The Krewe of Antiqua Mardi Gras Masquerade Party will be February 9th from 6:00pm to 10:00pm at Our Lady of Prompt Succor Catholic Church Olinger Hall in Alexandria. Tickets are $1.00 for seniors age 60 and over, and $3.00 for guests 59 and under. The party will feature a live band and hors d’oeuvres. Call (318) 487-1561 for more information.
A King Cake Party will be celebrated on February 18th from 2:00pm to 4:00pm at the Alexandria Zoo, located at 3016 Masonic Drive. A regular zoo admission will be charged. There will be king cake, music, costumed characters and up-close encounters with zoo animals. The Alexandria Animal Shelter will be on hand with dogs available for adoption.
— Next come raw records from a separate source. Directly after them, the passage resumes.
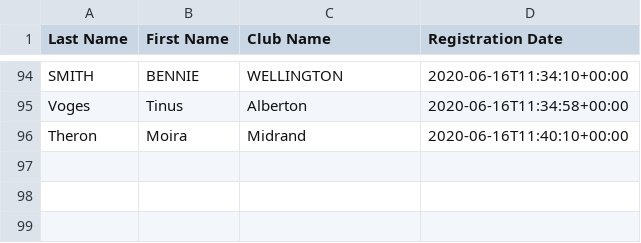
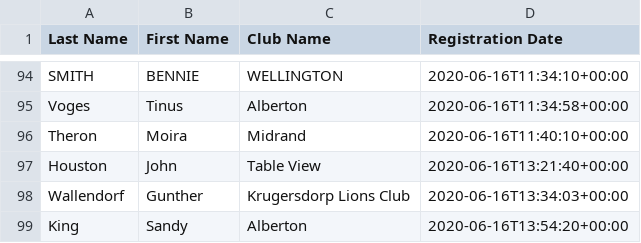
Before and after one commit to kimvanwyk/md410_2021_conv_website, a CSV file: static/docs/virtual_convention_stats.csv, drawn as a sheet; only a part is shown, gaps mark what is left out; the diff names each change by its address in the sheet, - before the commit and + after, or states it on an @@ line.

Commit message:
Registree stats backup on Tue Jun 16 15:57:27 SAST 2020

```diff
--- a/static/docs/virtual_convention_stats.csv
+++ b/static/docs/virtual_convention_stats.csv
+row 97: Houston | John | Table View | 2020-06-16T13:21:40+00:00
+row 98: Wallendorf | Gunther | Krugersdorp Lions Club | 2020-06-16T13:34:03+00:00
+row 99: King | Sandy | Alberton | 2020-06-16T13:54:20+00:00
```
Also changed, not shown: 2 other files.
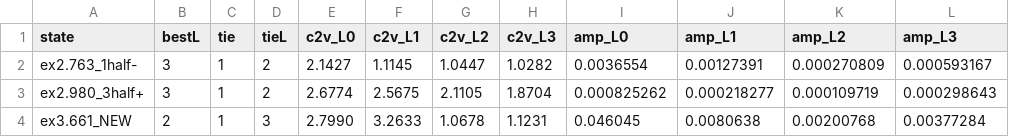
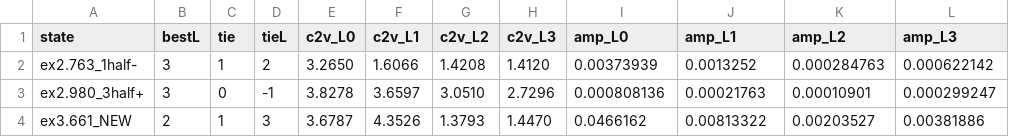
Before and after one commit to Yassid/C17_dp_fits, a CSV file: results/fine/L_scan.csv, drawn as a sheet; only a part is shown; the diff covers the shown part only.

```diff
--- a/results/fine/L_scan.csv
+++ b/results/fine/L_scan.csv
@@ -1,4 +1,4 @@
 state,bestL,tie,tieL,c2v_L0,c2v_L1,c2v_L2,c2v_L3,amp_L0,amp_L1,amp_L2,amp_L3
-ex2.763_1half-,3,1,2,2.1427,1.1145,1.0447,1.0282,0.0036554,0.00127391,0.000270809,0.000593167
-ex2.980_3half+,3,1,2,2.6774,2.5675,2.1105,1.8704,0.000825262,0.000218277,0.000109719,0.000298643
-ex3.661_NEW,2,1,3,2.7990,3.2633,1.0678,1.1231,0.046045,0.0080638,0.00200768,0.00377284
+ex2.763_1half-,3,1,2,3.2650,1.6066,1.4208,1.4120,0.00373939,0.0013252,0.000284763,0.000622142
+ex2.980_3half+,3,0,-1,3.8278,3.6597,3.0510,2.7296,0.000808136,0.00021763,0.00010901,0.000299247
+ex3.661_NEW,2,1,3,3.6787,4.3526,1.3793,1.4470,0.0466162,0.00813322,0.00203527,0.00381886
```
Also changed, not shown: 33 edited cells elsewhere in this file, results/coarse2/dsdo.csv, results/coarse4/dsdo.csv, 12 other files.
The Rotary Club of Avoyelles will sponsor the eighth annual Krewe of Cyllenius Mardi Gras Parade on February 12th at 2:00pm in Marksville. The parade route will be approximately 2.2 miles long. “The parade provides family entertainment, and has become quite a tradition in the community. People have been coming for years and they know where their friends will be sitting along the parade route,” explains Misty James, parade chairman. This event is being held not only to provide a source of family entertainment for Avoyelles Parish and Central Louisiana, but also to remind folks of Avoyelles’ French heritage and some of the traditions associated with the “Cajun” culture, James adds. The parade route will start at East Ogden to North Main to Tunica Drive to Acton Road to South Preston to East Mark Street, and end at the Red River Grill.
In Leesville on February 18th, beads will go airborne during the annual Mardi Gras Parade at 2:00pm. The parade will start at the high school, run downtown to Main Street, and then south to the Museum in downtown Leesville. “Mardi Gras is a celebration of Louisiana culture. It has its roots in religious observation. The people come together in a happy place, and to quote a popular button, ‘It’s all about the beads!’” laughs John Crook, director of Leesville Tourism.
Last year, about 3,000 attended the parade. Crook says the parade offers area residents the opportunity to engage in masking and participate in the family-friendly atmosphere. “Mardi Gras is real contagious. Once someone comes to a parade for the first time, it doesn’t take long for them to catch on, and yell for them to throw them something,” adds Crook. Besides the parade, the Knights of Columbus are sponsoring a ball on February 11th at St. Michael’s Catholic Church in Marksville.
Natchitoches will host the Annual Krewe of Dionysos Mardi Gras Parade on Saturday, February 18th at 5:30pm. Bobby Hebert, who was inducted into the NFL Sports Hall of Fame, will serve as the Grand Marshal. He is a retired Pro Bowl American football quarterback for the New Orleans Saints.
The nighttime parade features super floats and other floats and winds its way through east Natchitoches into the downtown area. There will also be the Krewe of Waguns, a children’s and pet parade, on February 18th, at 1:00pm. The children’s and pet parade will begin on the North end of Front Street and end on the downtown river bank. Live music featuring the band, “Luke Jazz Trio” will play from 3:00pm to 6:00pm at the Front Street bandstand.
Rick Calvert with the Krewe of Dionysos said the night parade will start at the River South Common Shopping Center and end up in downtown Natchitoches near the Church Street bridge. “Mardi Gras is just plain fun,” smiles Calvert, “And it is easy to get into the spirit of it all.” He remembers the first time he rode as a Krewe member in the parade, “The first time you throw beads to a child or to a 90-year-old man, and you see their face light up, you realize it’s an awesome thing. All ages enjoy Mardi Gras because it all brings such joy.”